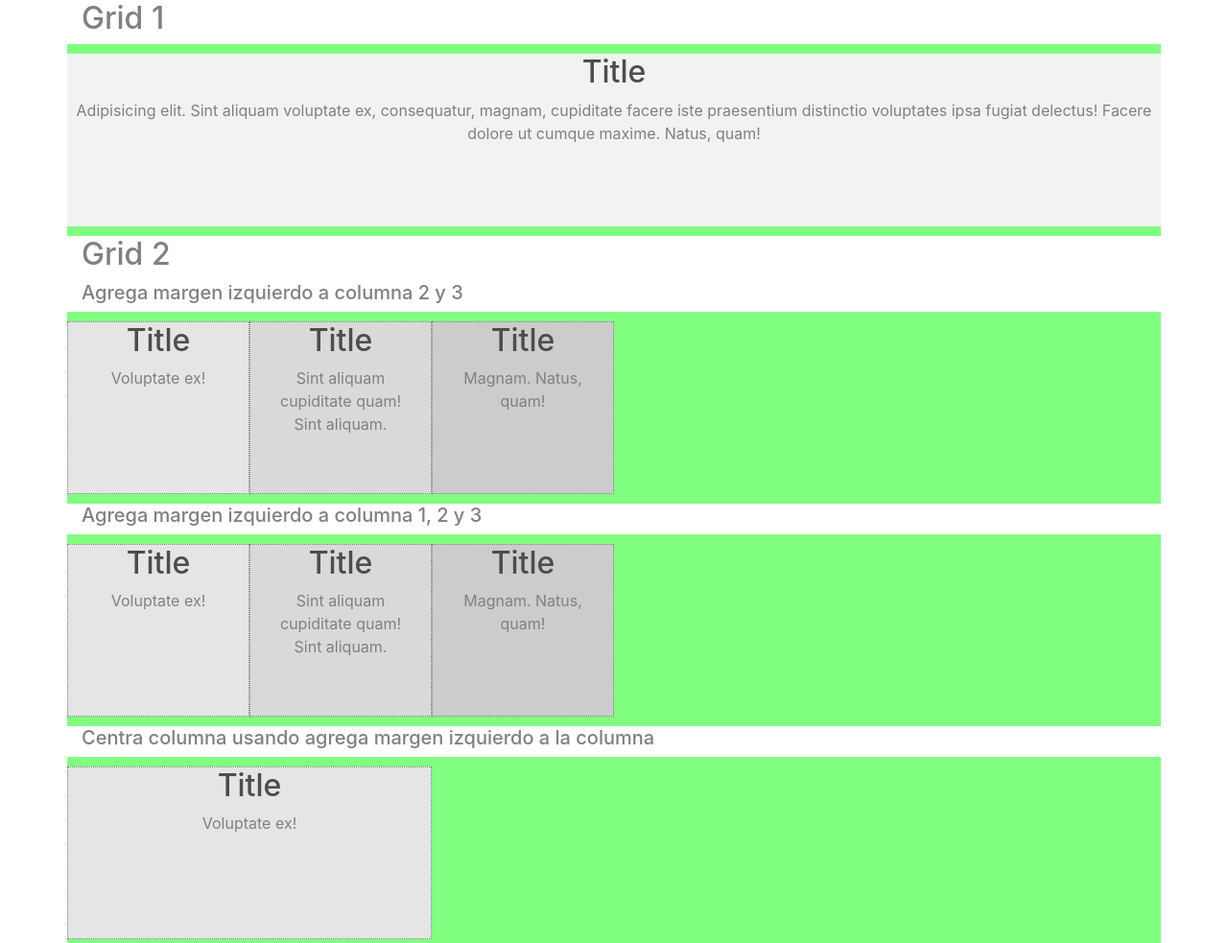
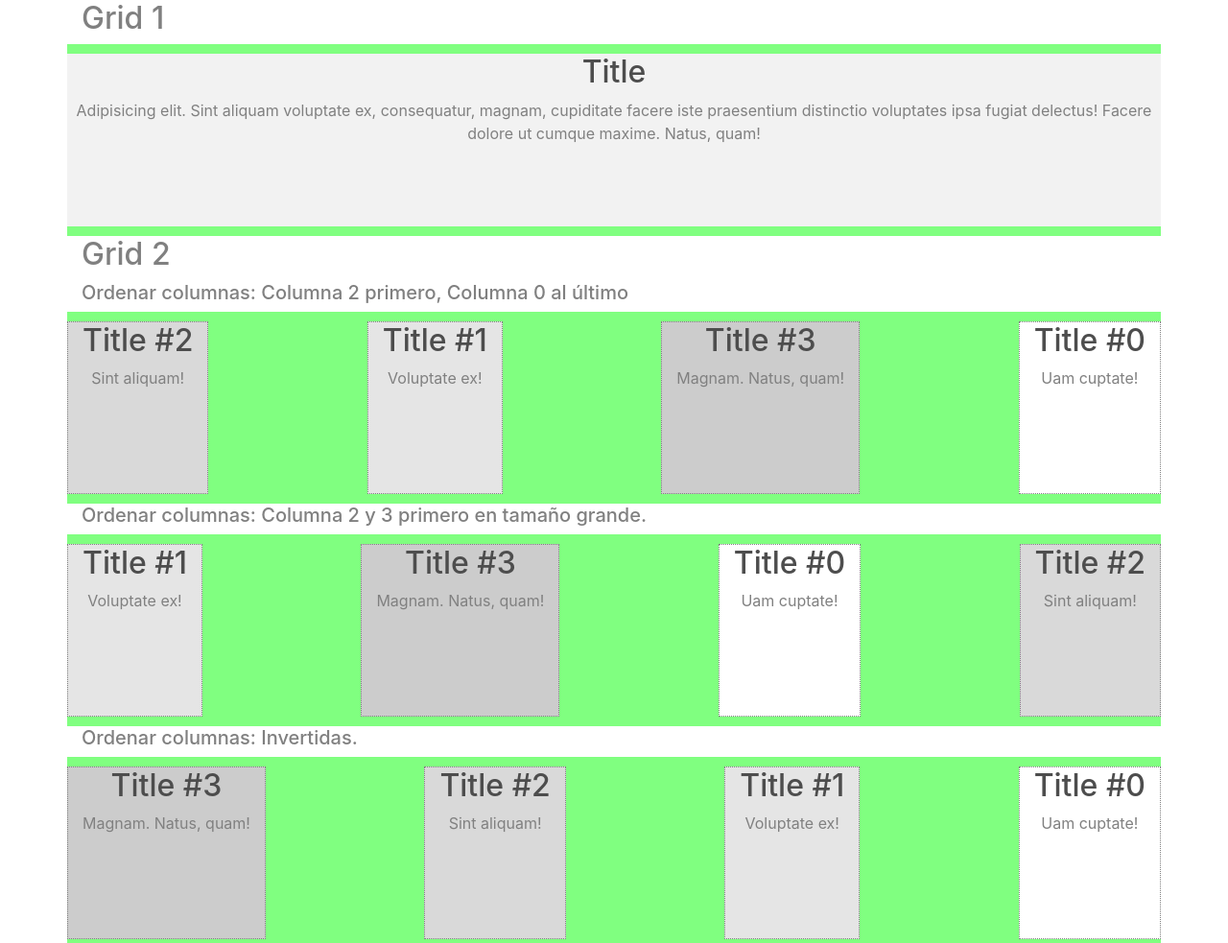
Before and after one commit to jcarlosj/-jcarlosj-Bootstrap-1-Introduccion-U-CAE, a website: page index.html in a window 1280 px wide. Shown: the top 983 px of the page at 96% size. Drawn offline with nearby package versions, Linux system fonts and the light colour scheme; files that its build step writes are made by us from their sources.

Commit message:
[+] Ordena columnas ed acuerdo al dispositivo (grid 2)

```diff
--- a/index.html
+++ b/index.html
@@ -21,41 +21,61 @@
     </div>
     <div class="container">
         <h2>Grid 2</h2>
-        <h5>Agrega margen izquierdo a columna 2 y 3</h5>
-        <div class="row">
-            <div class="col-2 col-two">
-                <h2>Title</h2>
+        <h5>Ordenar columnas: Columna 2 primero, Columna 0 al último</h5>
+        <div class="row justify-content-between">
+            <div class="col-auto col-zero order-last">
+                <h2>Title #0</h2>
+                <p>Uam cuptate!</p>
+            </div>
+            <div class="col-auto col-two">
+                <h2>Title #1</h2>
                 <p>Voluptate ex!</p>
             </div>
-            <div class="col-2 col-three offset-md-1">
-                <h2>Title</h2>
-                <p>Sint aliquam cupiditate quam! Sint aliquam.</p>
+            <div class="col-auto col-three order-first">
+                <h2>Title #2</h2>
+                <p>Sint aliquam!</p>
             </div>
-            <div class="col-2 col-four offset-1 offset-md-2">
-                <h2>Title</h2>
+            <div class="col-auto col-four">
+                <h2>Title #3</h2>
                 <p>Magnam. Natus, quam!</p>
             </div>
         </div>
-        <h5>Agrega margen izquierdo a columna 1, 2 y 3</h5>
-        <div class="row">
-            <div class="col-2 offset-sm-0 offset-md-1 col-two">
-                <h2>Title</h2>
+        <h5>Ordenar columnas: Columna 2 y 3 primero en tamaño grande.</h5>
+        <div class="row justify-content-between">
+            <div class="col-auto col-zero">
+                <h2>Title #0</h2>
+                <p>Uam cuptate!</p>
+            </div>
+            <div class="col-auto col-two order-lg-first">
+                <h2>Title #1</h2>
                 <p>Voluptate ex!</p>
             </div>
-            <div class="col-2 col-three offset-sm-1 offset-md-1">
-                <h2>Title</h2>
-                <p>Sint aliquam cupiditate quam! Sint aliquam.</p>
+            <div class="col-auto col-three">
+                <h2>Title #2</h2>
+                <p>Sint aliquam!</p>
             </div>
-            <div class="col-2 col-four offset-md-4">
-                <h2>Title</h2>
+            <div class="col-auto col-four order-lg-first">
+                <h2>Title #3</h2>
                 <p>Magnam. Natus, quam!</p>
             </div>
         </div>
-        <h5>Centra columna usando agrega margen izquierdo a la columna</h5>
-        <div class="row">
-            <div class="col-4 offset-1 offset-md-4 offset-lg-0 col-two">
-                <h2>Title</h2>
+        <h5>Ordenar columnas: Invertidas.</h5>
+        <div class="row justify-content-between">
+            <div class="col-auto col-zero order-sm-11 order-lg-12">
+                <h2>Title #0</h2>
+                <p>Uam cuptate!</p>
+            </div>
+            <div class="col-auto col-two order-sm-2 order-lg-11">
+                <h2>Title #1</h2>
                 <p>Voluptate ex!</p>
+            </div>
+            <div class="col-auto col-three order-sm-12 order-lg-5">
+                <h2>Title #2</h2>
+                <p>Sint aliquam!</p>
+            </div>
+            <div class="col-auto col-four order-sm-5 order-lg-2">
+                <h2>Title #3</h2>
+                <p>Magnam. Natus, quam!</p>
             </div>
         </div>
     </div>
@@ -63,7 +83,7 @@
         <h2>Grid 3</h2>
         <div class="row">
             <div class="col col-auto col-five">
-                <h2>Title</h2>
+                <h2>Title </h2>
                 <p>Sint aliquam.</p>
             </div>
             <div class="col col-sm col-md col-six">
--- a/src/assets/scss/master.scss
+++ b/src/assets/scss/master.scss
@@ -27,6 +27,10 @@ body {
         box-sizing: border-box;
     }
 
+    & .col-zero {
+        background-color: white;
+        border: 1px dotted gray;
+    }
     & .col-one {
         background-color: $bg-row-color;
     }
```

########################################

*Instructions for the task*.
Print all the lines above again exactly, without any pictures.

*Task answer*.
Before and after one commit to jcarlosj/-jcarlosj-Bootstrap-1-Introduccion-U-CAE, a website: page index.html in a window 1280 px wide. Shown: the top 983 px of the page at 96% size. Drawn offline with nearby package versions, Linux system fonts and the light colour scheme; files that its build step writes are made by us from their sources.

Commit message:
[+] Ordena columnas ed acuerdo al dispositivo (grid 2)

```diff
--- a/index.html
+++ b/index.html
@@ -21,41 +21,61 @@
     </div>
     <div class="container">
         <h2>Grid 2</h2>
-        <h5>Agrega margen izquierdo a columna 2 y 3</h5>
-        <div class="row">
-            <div class="col-2 col-two">
-                <h2>Title</h2>
+        <h5>Ordenar columnas: Columna 2 primero, Columna 0 al último</h5>
+        <div class="row justify-content-between">
+            <div class="col-auto col-zero order-last">
+                <h2>Title #0</h2>
+                <p>Uam cuptate!</p>
+            </div>
+            <div class="col-auto col-two">
+                <h2>Title #1</h2>
                 <p>Voluptate ex!</p>
             </div>
-            <div class="col-2 col-three offset-md-1">
-                <h2>Title</h2>
-                <p>Sint aliquam cupiditate quam! Sint aliquam.</p>
+            <div class="col-auto col-three order-first">
+                <h2>Title #2</h2>
+                <p>Sint aliquam!</p>
             </div>
-            <div class="col-2 col-four offset-1 offset-md-2">
-                <h2>Title</h2>
+            <div class="col-auto col-four">
+                <h2>Title #3</h2>
                 <p>Magnam. Natus, quam!</p>
             </div>
         </div>
-        <h5>Agrega margen izquierdo a columna 1, 2 y 3</h5>
-        <div class="row">
-            <div class="col-2 offset-sm-0 offset-md-1 col-two">
-                <h2>Title</h2>
+        <h5>Ordenar columnas: Columna 2 y 3 primero en tamaño grande.</h5>
+        <div class="row justify-content-between">
+            <div class="col-auto col-zero">
+                <h2>Title #0</h2>
+                <p>Uam cuptate!</p>
+            </div>
+            <div class="col-auto col-two order-lg-first">
+                <h2>Title #1</h2>
                 <p>Voluptate ex!</p>
             </div>
-            <div class="col-2 col-three offset-sm-1 offset-md-1">
-                <h2>Title</h2>
-                <p>Sint aliquam cupiditate quam! Sint aliquam.</p>
+            <div class="col-auto col-three">
+                <h2>Title #2</h2>
+                <p>Sint aliquam!</p>
             </div>
-            <div class="col-2 col-four offset-md-4">
-                <h2>Title</h2>
+            <div class="col-auto col-four order-lg-first">
+                <h2>Title #3</h2>
                 <p>Magnam. Natus, quam!</p>
             </div>
         </div>
-        <h5>Centra columna usando agrega margen izquierdo a la columna</h5>
-        <div class="row">
-            <div class="col-4 offset-1 offset-md-4 offset-lg-0 col-two">
-                <h2>Title</h2>
+        <h5>Ordenar columnas: Invertidas.</h5>
+        <div class="row justify-content-between">
+            <div class="col-auto col-zero order-sm-11 order-lg-12">
+                <h2>Title #0</h2>
+                <p>Uam cuptate!</p>
+            </div>
+            <div class="col-auto col-two order-sm-2 order-lg-11">
+                <h2>Title #1</h2>
                 <p>Voluptate ex!</p>
+            </div>
+            <div class="col-auto col-three order-sm-12 order-lg-5">
+                <h2>Title #2</h2>
+                <p>Sint aliquam!</p>
+            </div>
+            <div class="col-auto col-four order-sm-5 order-lg-2">
+                <h2>Title #3</h2>
+                <p>Magnam. Natus, quam!</p>
             </div>
         </div>
     </div>
@@ -63,7 +83,7 @@
         <h2>Grid 3</h2>
         <div class="row">
             <div class="col col-auto col-five">
-                <h2>Title</h2>
+                <h2>Title </h2>
                 <p>Sint aliquam.</p>
             </div>
             <div class="col col-sm col-md col-six">
--- a/src/assets/scss/master.scss
+++ b/src/assets/scss/master.scss
@@ -27,6 +27,10 @@ body {
         box-sizing: border-box;
     }
 
+    & .col-zero {
+        background-color: white;
+        border: 1px dotted gray;
+    }
     & .col-one {
         background-color: $bg-row-color;
     }
```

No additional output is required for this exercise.